Make every effort to understand your chicken's biology and the environment that supports it.

 

 

Reminder to self: August 2021 Check Post #15852 in Show Off Your American Gamefowl

Reply

Make every effort to understand your chicken's biology and the environment that supports it.

 

 

Reminder to self: August 2021 Check Post #15852 in Show Off Your American Gamefowl

Reply
post #6 of 9

Provide your chickens with bricks and large rocks in their run. They will file down their beaks naturally.

No need to start trimming.

post #7 of 9
Quote:
Originally Posted by chickens really View Post

Provide your chickens with bricks and large rocks in their run. They will file down their beaks naturally.
No need to start trimming.

No.

Problem of this sort is not treatable in such a manner. With healthy beaks with proper alignment that might work. I have yet to see behavior as you describe that would help with beak maintenance.
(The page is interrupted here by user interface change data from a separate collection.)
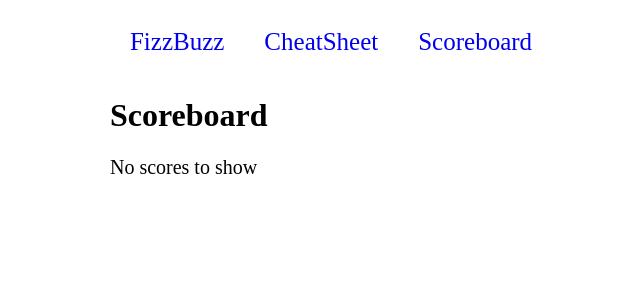
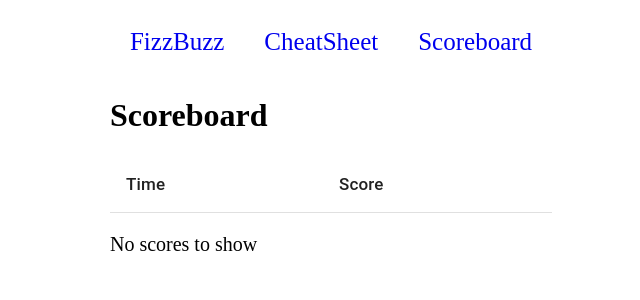
Before and after one commit to math121/react-fizzbuzz, a React (Vite) app: page /scoreboard in a window 1280 px wide. Shown: the top 300 px of the page, without its empty margins (309-949 px from the left). Built offline with nearby package versions, Linux system fonts and the light colour scheme.

Commit message:
display data in tables for scoreboard and cheatsheet

```diff
--- a/src/components/Cheatsheet.tsx
+++ b/src/components/Cheatsheet.tsx
@@ -1,5 +1,12 @@
 import { useQuery } from "@tanstack/react-query";
 import { FormEvent, useState } from "react";
+import {
+  TableCell,
+  TableRow,
+  Table,
+  TableBody,
+  TableHead,
+} from "@mui/material";
 
 export const Cheatsheet = () => {
   const [numberLoad, setNumberLoad] = useState(15);
@@ -34,14 +41,24 @@ export const Cheatsheet = () => {
         <input type="text" />
       </form>
 
-      {!isLoading &&
-        data.length != 0 &&
-        data.map((value: number | string, index: number) => (
-          <p
-            className="data-list"
-            key={index}
-          >{`Number: ${index + 1} | Value: ${value}`}</p>
-        ))}
+      <Table>
+        <TableHead>
+          <TableRow>
+            <TableCell sx={{ fontSize: 17 }}>Number</TableCell>
+            <TableCell sx={{ fontSize: 17 }}>Value</TableCell>
+          </TableRow>
+        </TableHead>
+        <TableBody>
+          {!isLoading &&
+            data.length != 0 &&
+            data.map((value: number | string, index: number) => (
+              <TableRow key={index}>
+                <TableCell sx={{ fontSize: 17 }}>{index + 1}</TableCell>
+                <TableCell sx={{ fontSize: 17 }}>{value}</TableCell>
+              </TableRow>
+            ))}
+        </TableBody>
+      </Table>
 
       {!isLoading && data.length == 0 && (
         <p className="data-list">Please give a number greater than 0</p>
--- a/src/components/Scoreboard.tsx
+++ b/src/components/Scoreboard.tsx
@@ -1,4 +1,11 @@
 import { useState, useEffect } from "react";
+import {
+  TableCell,
+  TableRow,
+  Table,
+  TableBody,
+  TableHead,
+} from "@mui/material";
 
 type saveScore = {
   score: number;
@@ -28,13 +35,23 @@ export const Scoreboard = () => {
   return (
     <>
       <h1>Scoreboard</h1>
-      {scores &&
-        scores.map((value, index) => (
-          <p
-            className="data-list"
-            key={index}
-          >{`Time: ${value.time} | Score: ${value.score}`}</p>
-        ))}
+      <Table>
+        <TableHead>
+          <TableRow>
+            <TableCell sx={{ fontSize: 17 }}>Time</TableCell>
+            <TableCell sx={{ fontSize: 17 }}>Score</TableCell>
+          </TableRow>
+        </TableHead>
+        <TableBody>
+          {scores &&
+            scores.map((value, index) => (
+              <TableRow className="data-list" key={index}>
+                <TableCell sx={{ fontSize: 17 }}>{value.time}</TableCell>
+                <TableCell sx={{ fontSize: 17 }}>{value.score}</TableCell>
+              </TableRow>
+            ))}
+        </TableBody>
+      </Table>
 
       {scores.length == 0 && <p className="data-list">No scores to show</p>}
     </>
```
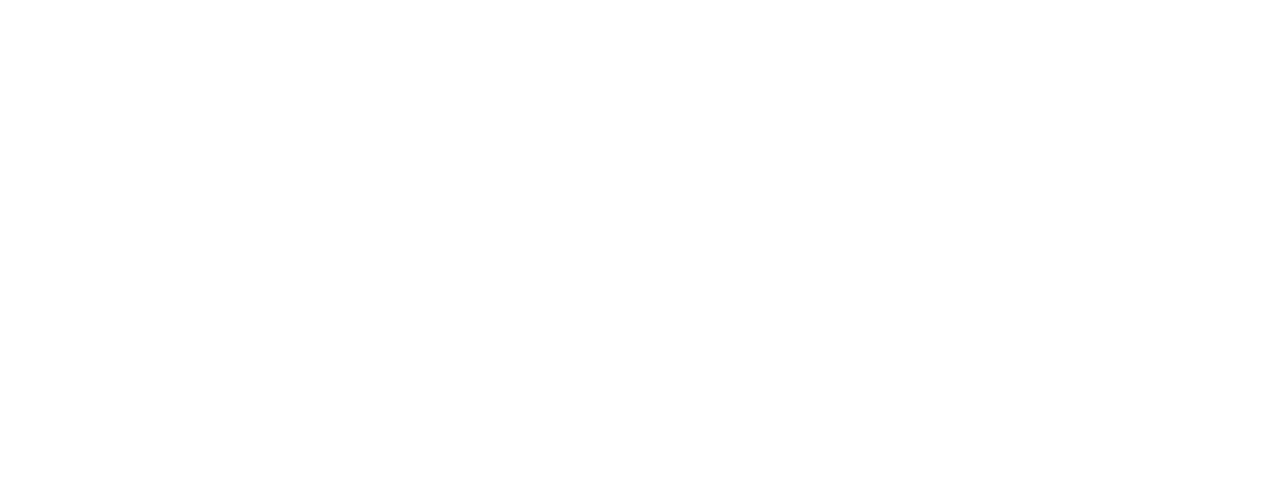
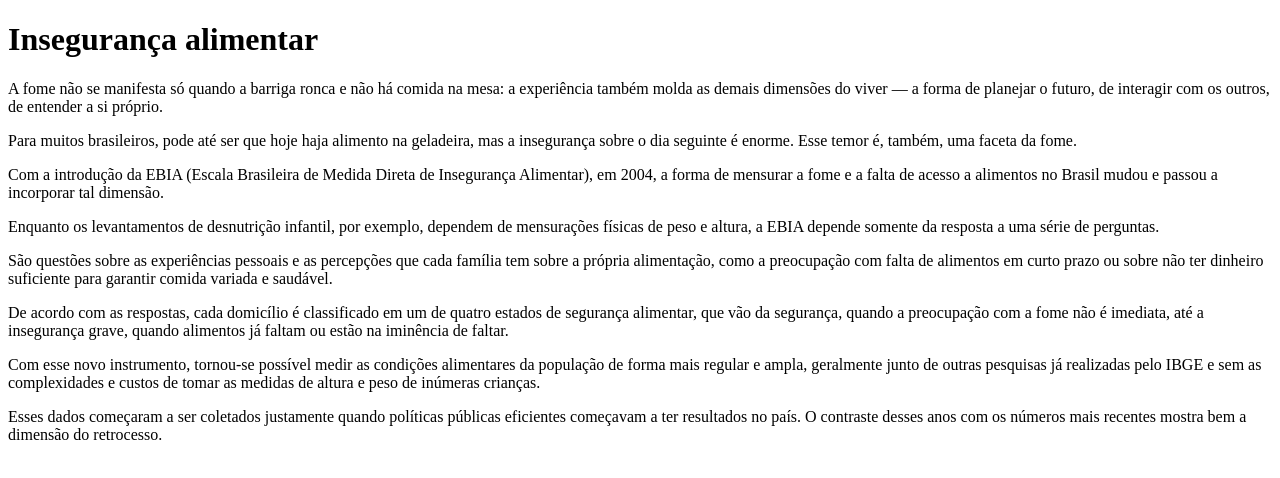
Before and after one commit to tiagombp/exercicio-guiado, a plain HTML site: page index.html in a window 1280 px wide. Drawn offline with Linux system fonts and the light colour scheme.

Commit message:
acrescenta texto

```diff
--- a/index.html
+++ b/index.html
@@ -9,5 +9,41 @@
 </head>
 <body>
 
+    <div class="abertura">
+
+        <h1>
+            Insegurança alimentar
+        </h1>
+
+    </div>
+
+
+    <p class="corpo-texto">A fome não se manifesta só quando a barriga ronca e não há comida na mesa: a experiência também molda as demais dimensões do viver — a forma de planejar o futuro, de interagir com os outros, de entender a si próprio.</p>
+
+    <p class="corpo-texto">Para muitos brasileiros, pode até ser que hoje haja alimento na geladeira, mas a insegurança sobre o dia seguinte é enorme. Esse temor é, também, uma faceta da fome.</p>
+
+    <p class="corpo-texto">Com a introdução da EBIA (Escala Brasileira de Medida Direta de Insegurança Alimentar), em 2004, a forma de mensurar a fome e a falta de acesso a alimentos no Brasil mudou e passou a incorporar tal dimensão.</p>
+
+    <p class="corpo-texto">Enquanto os levantamentos de desnutrição infantil, por exemplo, dependem de mensurações físicas de peso e altura, a EBIA depende somente da resposta a uma série de perguntas.</p>
+
+    <p class="corpo-texto">São questões sobre as experiências pessoais e as percepções que cada família tem sobre a própria alimentação, como a preocupação com falta de alimentos em curto prazo ou sobre não ter dinheiro suficiente para garantir comida variada e saudável.</p>
+
+    <p class="corpo-texto">De acordo com as respostas, cada domicílio é classificado em um de quatro estados de segurança alimentar, que vão da segurança, quando a preocupação com a fome não é imediata, até a insegurança grave, quando alimentos já faltam ou estão na iminência de faltar.</p>
+
+    <p class="corpo-texto">Com esse novo instrumento, tornou-se possível medir as condições alimentares da população de forma mais regular e ampla, geralmente junto de outras pesquisas já realizadas pelo IBGE e sem as complexidades e custos de tomar as medidas de altura e peso de inúmeras crianças.</p>
+
+    <p class="corpo-texto">Esses dados começaram a ser coletados justamente quando políticas públicas eficientes começavam a ter resultados no país. O contraste desses anos com os números mais recentes mostra bem a dimensão do retrocesso.</p>
+
+    <div class="area-grafico">
+
+        <div class="comentario-grafico"></div>
+
+        <div class="container-grafico"></div>
+
+    </div>
+
+
+
+
 </body>
 </html>
```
Make every effort to understand your chicken's biology and the environment that supports it.

 

 

Reminder to self: August 2021 Check Post #15852 in Show Off Your American Gamefowl

Reply

Make every effort to understand your chicken's biology and the environment that supports it.

 

 

Reminder to self: August 2021 Check Post #15852 in Show Off Your American Gamefowl

Reply
post #8 of 9

The thread starter never stated that the beak is deformed and by the photo it looks to be over grown.

Chickens do hone their beaks on rocks, trees and other hard surfaces.

post #9 of 9
I am stating based ops image.

Make every effort to understand your chicken's biology and the environment that supports it.

 

 

Reminder to self: August 2021 Check Post #15852 in Show Off Your American Gamefowl

Reply

Make every effort to understand your chicken's biology and the environment that supports it.

 

 

Reminder to self: August 2021 Check Post #15852 in Show Off Your American Gamefowl

Reply
New Posts  All Forums:Forum Nav:
  Return Home
  Back to Forum: Managing Your Flock
BackYard Chickens › BYC Forum › Raising BackYard Chickens › Managing Your Flock › Very overgrown beak